Listed entries Start Marker

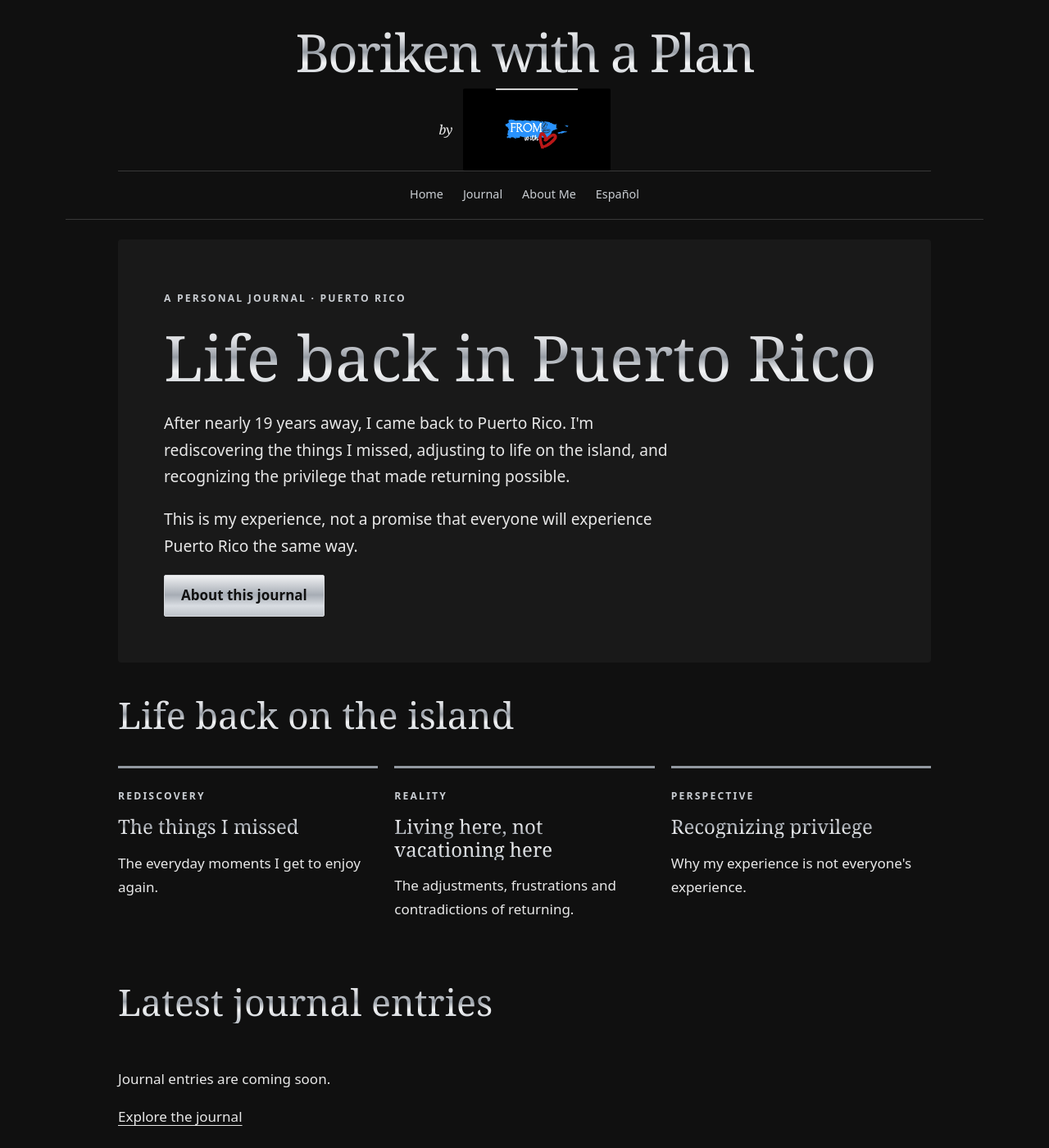
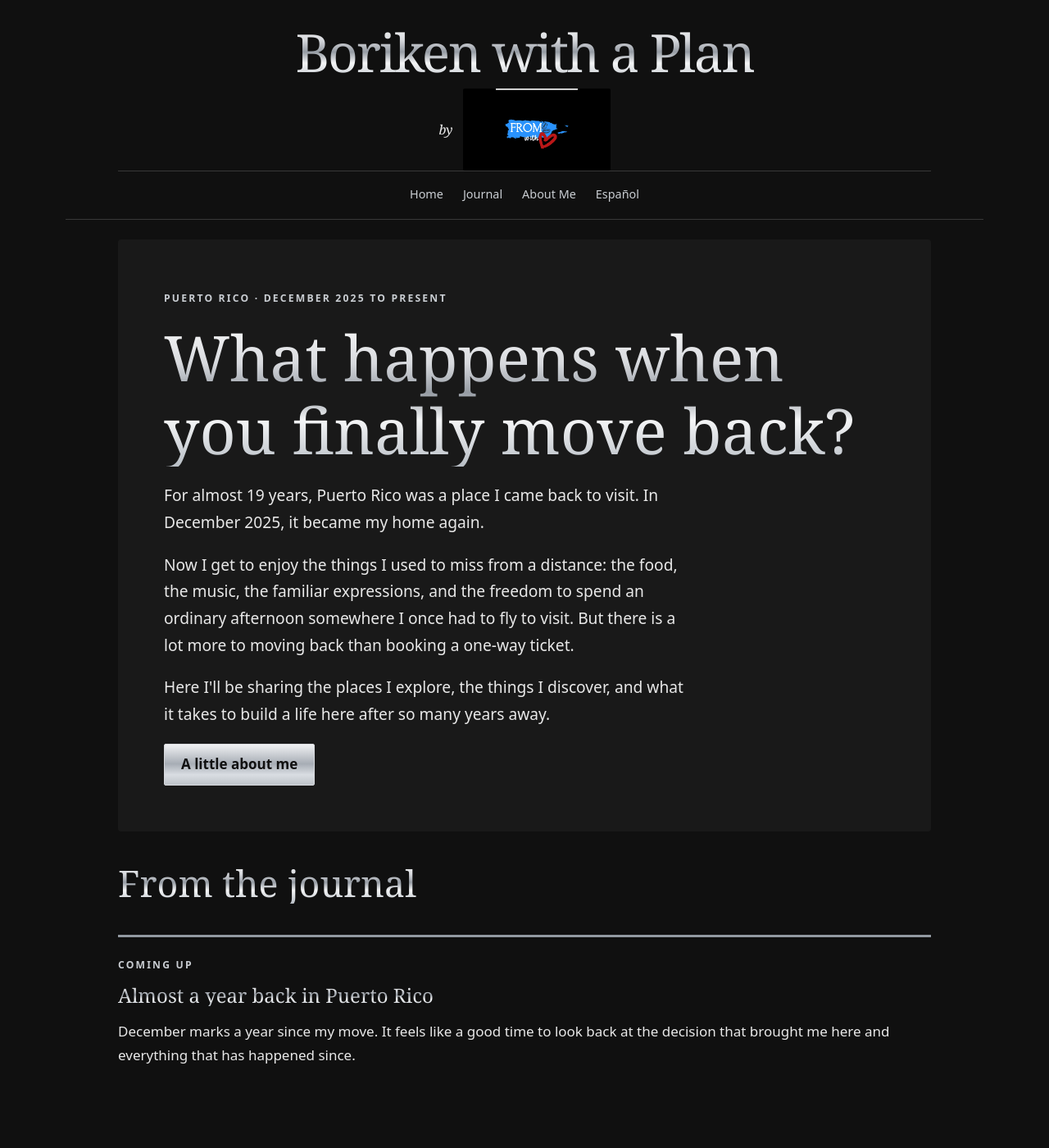
Before and after one commit to DataScienceConsultants/borikenwithaplan, a Jekyll site: the page built from index.html, in a window 1280 px wide and 1400 px high. Shown: the whole window at 82% size. Built offline with Jekyll 4.4.1, drawn with Linux system fonts in a browser that asks for light colours.

Commit message:
Rewrite publication copy with a personal narrative

```diff
--- a/index.html
+++ b/index.html
@@ -2,7 +2,25 @@
 layout: default
 title: Home
 lang: en
+description: Stories about moving back to Puerto Rico after nearly two decades away, and life on the island today.
 ---
-<section class="hero"><span class="eyebrow">A personal journal · Puerto Rico</span><h1>Life back in Puerto Rico</h1><p>After nearly 19 years away, I came back to Puerto Rico. I'm rediscovering the things I missed, adjusting to life on the island, and recognizing the privilege that made returning possible.</p><p>This is my experience, not a promise that everyone will experience Puerto Rico the same way.</p><a class="button" href="{{ '/about/' | relative_url }}">About this journal</a></section>
-<section><h2>Life back on the island</h2><div class="cards"><div class="card"><span class="eyebrow">Rediscovery</span><h3>The things I missed</h3><p>The everyday moments I get to enjoy again.</p></div><div class="card"><span class="eyebrow">Reality</span><h3>Living here, not vacationing here</h3><p>The adjustments, frustrations and contradictions of returning.</p></div><div class="card"><span class="eyebrow">Perspective</span><h3>Recognizing privilege</h3><p>Why my experience is not everyone's experience.</p></div></div></section>
-<section><h2>Latest journal entries</h2><div class="cards">{% assign entries = site.posts | where: "lang", "en" %}{% for post in entries limit: 3 %}<article class="card"><span class="eyebrow">{{ post.date | date: "%B %d, %Y" }}</span><h3><a href="{{ post.url | relative_url }}">{{ post.title | escape }}</a></h3><p>{{ post.excerpt | strip_html | truncate: 180 }}</p></article>{% else %}<p>Journal entries are coming soon.</p>{% endfor %}</div><a href="{{ '/journal/' | relative_url }}">Explore the journal</a></section>
+<section class="hero">
+  <span class="eyebrow">Puerto Rico · December 2025 to present</span>
+  <h1>What happens when you finally move back?</h1>
+  <p>For almost 19 years, Puerto Rico was a place I came back to visit. In December 2025, it became my home again.</p>
+  <p>Now I get to enjoy the things I used to miss from a distance: the food, the music, the familiar expressions, and the freedom to spend an ordinary afternoon somewhere I once had to fly to visit. But there is a lot more to moving back than booking a one-way ticket.</p>
+  <p>Here I'll be sharing the places I explore, the things I discover, and what it takes to build a life here after so many years away.</p>
+  <a class="button" href="{{ '/about/' | relative_url }}">A little about me</a>
+</section>
+<section id="journal" class="journal-section">
+  <h2>From the journal</h2>
+  {% assign entries = site.posts | where: "lang", "en" %}
+  <div class="cards">
+  {% for post in entries limit: 6 %}
+  <article class="card"><span class="eyebrow">{{ post.date | date: "%B %d, %Y" }}</span><h3><a href="{{ post.url | relative_url }}">{{ post.title | escape }}</a></h3><p>{{ post.excerpt | strip_html | truncate: 200 }}</p><a href="{{ post.url | relative_url }}">Continue reading &rarr;</a></article>
+  {% else %}
+  <article class="card"><span class="eyebrow">Coming up</span><h3>Almost a year back in Puerto Rico</h3><p>December marks a year since my move. It feels like a good time to look back at the decision that brought me here and everything that has happened since.</p></article>
+  {% endfor %}
+  </div>
+  {% if entries.size > 0 %}<a href="{{ '/journal/' | relative_url }}">All stories &rarr;</a>{% endif %}
+</section>
```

Listed entries End Marker

What is needed is every line of the records that contains the word "moving".

+description: Stories about moving back to Puerto Rico after nearly two decades away, and life on the island today.
+  <p>Now I get to enjoy the things I used to miss from a distance: the food, the music, the familiar expressions, and the freedom to spend an ordinary afternoon somewhere I once had to fly to visit. But there is a lot more to moving back than booking a one-way ticket.</p>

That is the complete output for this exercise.